From the first line to the last, output the records exactly and drop any images.

[[ Given data open ]]

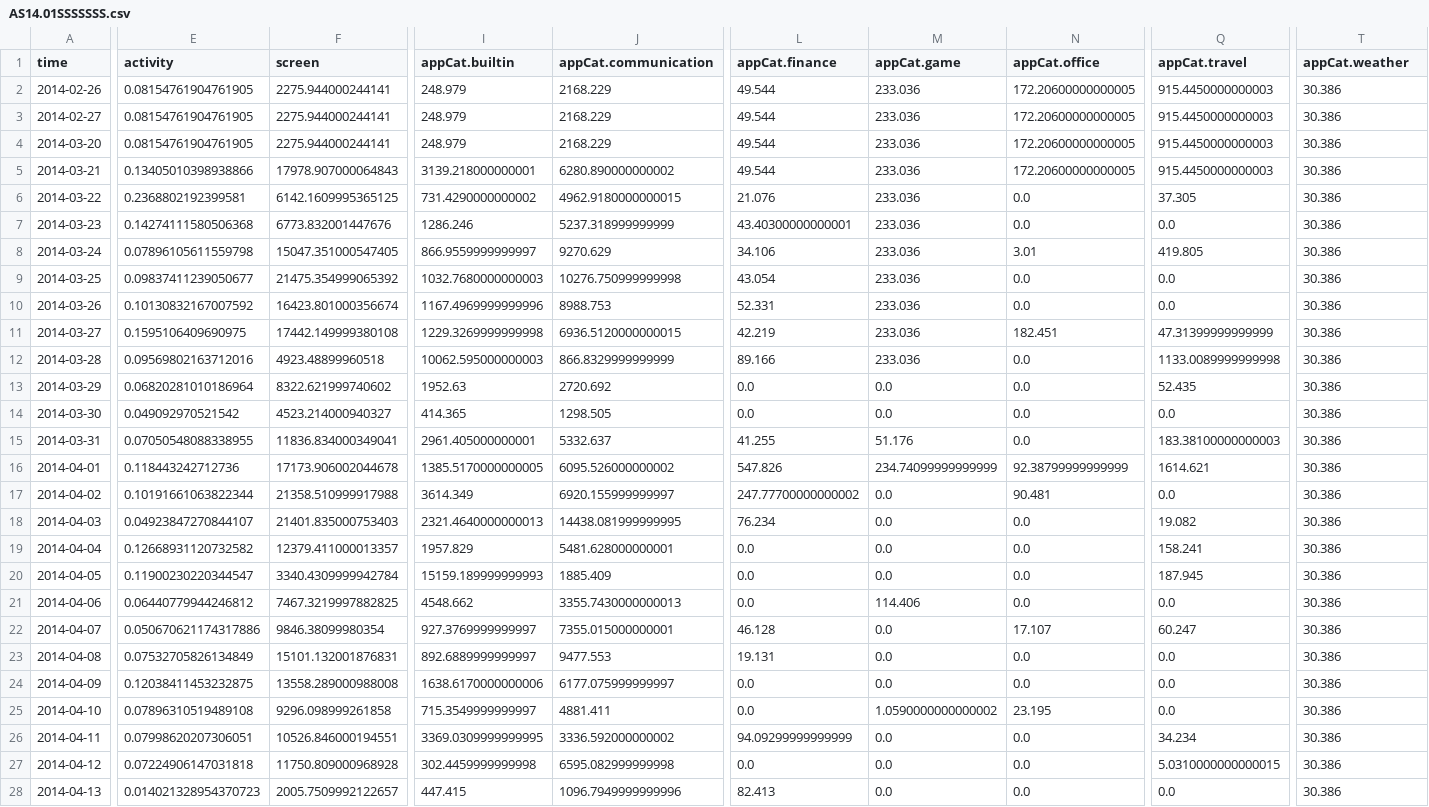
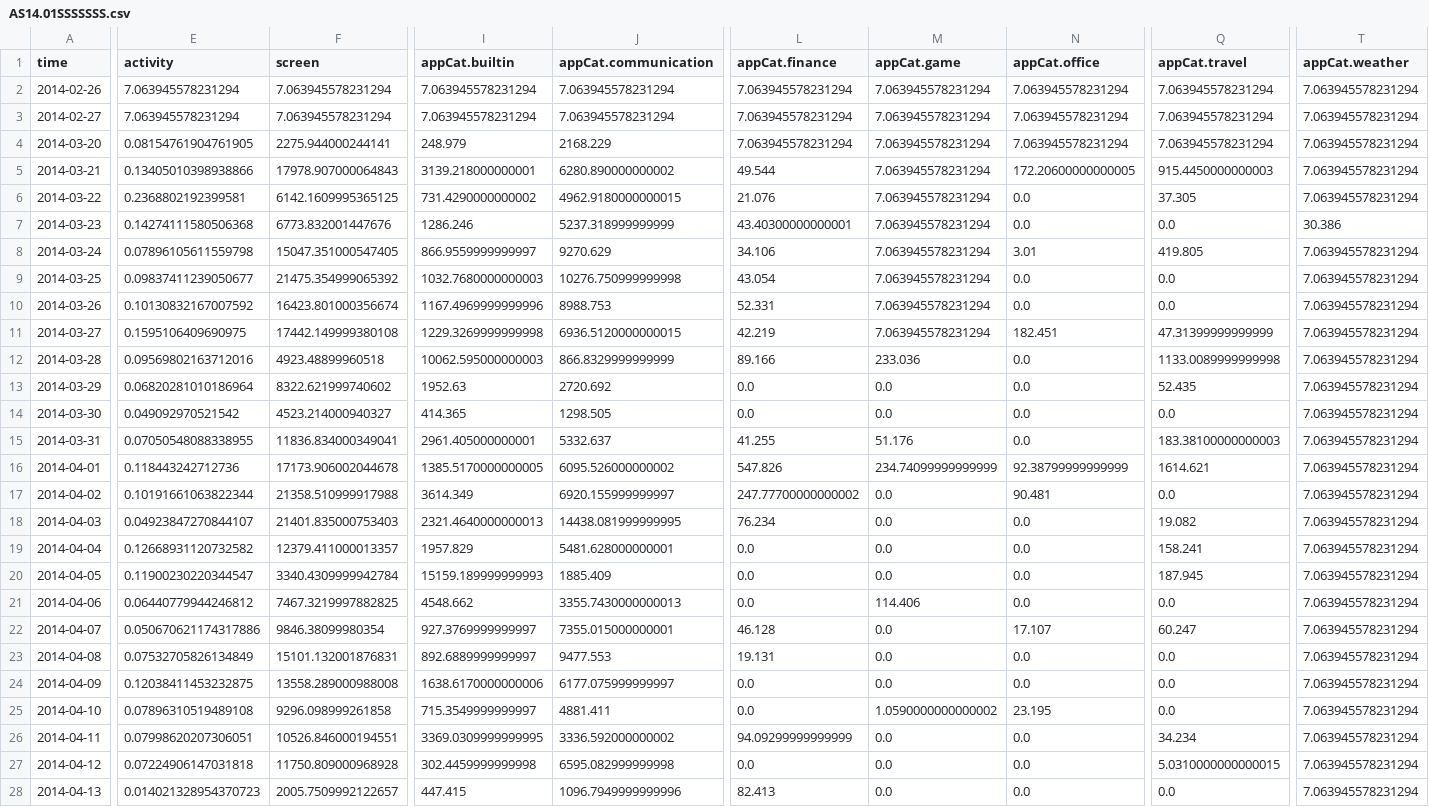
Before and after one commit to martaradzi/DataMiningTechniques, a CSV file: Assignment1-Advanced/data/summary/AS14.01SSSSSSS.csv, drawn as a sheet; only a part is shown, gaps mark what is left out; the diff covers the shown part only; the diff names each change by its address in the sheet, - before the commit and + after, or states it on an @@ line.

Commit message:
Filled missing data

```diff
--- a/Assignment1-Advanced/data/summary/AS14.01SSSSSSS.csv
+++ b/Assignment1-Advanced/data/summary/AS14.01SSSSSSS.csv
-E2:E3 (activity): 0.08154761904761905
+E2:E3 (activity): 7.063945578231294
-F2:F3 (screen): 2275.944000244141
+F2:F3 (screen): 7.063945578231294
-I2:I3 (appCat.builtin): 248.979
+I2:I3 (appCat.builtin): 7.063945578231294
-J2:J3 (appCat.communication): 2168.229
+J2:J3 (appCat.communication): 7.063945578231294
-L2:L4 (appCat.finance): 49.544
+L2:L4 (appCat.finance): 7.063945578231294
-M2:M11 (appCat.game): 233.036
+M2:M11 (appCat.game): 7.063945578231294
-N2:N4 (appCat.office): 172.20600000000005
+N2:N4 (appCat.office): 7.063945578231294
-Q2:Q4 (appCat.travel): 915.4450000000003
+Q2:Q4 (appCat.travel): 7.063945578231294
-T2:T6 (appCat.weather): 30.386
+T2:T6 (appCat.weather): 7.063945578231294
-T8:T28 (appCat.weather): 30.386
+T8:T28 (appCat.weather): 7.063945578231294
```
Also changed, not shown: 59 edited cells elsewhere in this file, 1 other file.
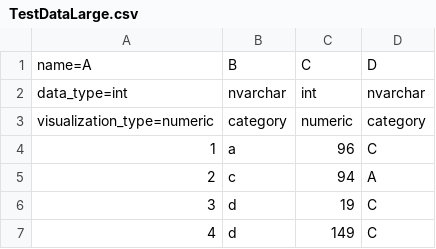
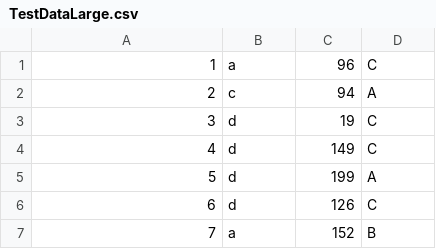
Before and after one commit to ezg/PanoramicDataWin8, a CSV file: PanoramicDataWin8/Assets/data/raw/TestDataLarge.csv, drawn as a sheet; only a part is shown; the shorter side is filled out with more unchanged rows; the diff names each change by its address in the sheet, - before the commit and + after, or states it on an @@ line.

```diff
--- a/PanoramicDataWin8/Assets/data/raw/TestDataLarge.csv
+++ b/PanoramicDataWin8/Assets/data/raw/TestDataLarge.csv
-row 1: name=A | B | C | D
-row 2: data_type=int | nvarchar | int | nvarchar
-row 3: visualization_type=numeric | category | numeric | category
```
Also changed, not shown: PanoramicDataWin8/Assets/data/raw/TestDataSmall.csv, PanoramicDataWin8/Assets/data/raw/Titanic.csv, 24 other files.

[[ Given data closed ]]

→ **Response area**
Before and after one commit to martaradzi/DataMiningTechniques, a CSV file: Assignment1-Advanced/data/summary/AS14.01SSSSSSS.csv, drawn as a sheet; only a part is shown, gaps mark what is left out; the diff covers the shown part only; the diff names each change by its address in the sheet, - before the commit and + after, or states it on an @@ line.

Commit message:
Filled missing data

```diff
--- a/Assignment1-Advanced/data/summary/AS14.01SSSSSSS.csv
+++ b/Assignment1-Advanced/data/summary/AS14.01SSSSSSS.csv
-E2:E3 (activity): 0.08154761904761905
+E2:E3 (activity): 7.063945578231294
-F2:F3 (screen): 2275.944000244141
+F2:F3 (screen): 7.063945578231294
-I2:I3 (appCat.builtin): 248.979
+I2:I3 (appCat.builtin): 7.063945578231294
-J2:J3 (appCat.communication): 2168.229
+J2:J3 (appCat.communication): 7.063945578231294
-L2:L4 (appCat.finance): 49.544
+L2:L4 (appCat.finance): 7.063945578231294
-M2:M11 (appCat.game): 233.036
+M2:M11 (appCat.game): 7.063945578231294
-N2:N4 (appCat.office): 172.20600000000005
+N2:N4 (appCat.office): 7.063945578231294
-Q2:Q4 (appCat.travel): 915.4450000000003
+Q2:Q4 (appCat.travel): 7.063945578231294
-T2:T6 (appCat.weather): 30.386
+T2:T6 (appCat.weather): 7.063945578231294
-T8:T28 (appCat.weather): 30.386
+T8:T28 (appCat.weather): 7.063945578231294
```
Also changed, not shown: 59 edited cells elsewhere in this file, 1 other file.
Before and after one commit to ezg/PanoramicDataWin8, a CSV file: PanoramicDataWin8/Assets/data/raw/TestDataLarge.csv, drawn as a sheet; only a part is shown; the shorter side is filled out with more unchanged rows; the diff names each change by its address in the sheet, - before the commit and + after, or states it on an @@ line.

```diff
--- a/PanoramicDataWin8/Assets/data/raw/TestDataLarge.csv
+++ b/PanoramicDataWin8/Assets/data/raw/TestDataLarge.csv
-row 1: name=A | B | C | D
-row 2: data_type=int | nvarchar | int | nvarchar
-row 3: visualization_type=numeric | category | numeric | category
```
Also changed, not shown: PanoramicDataWin8/Assets/data/raw/TestDataSmall.csv, PanoramicDataWin8/Assets/data/raw/Titanic.csv, 24 other files.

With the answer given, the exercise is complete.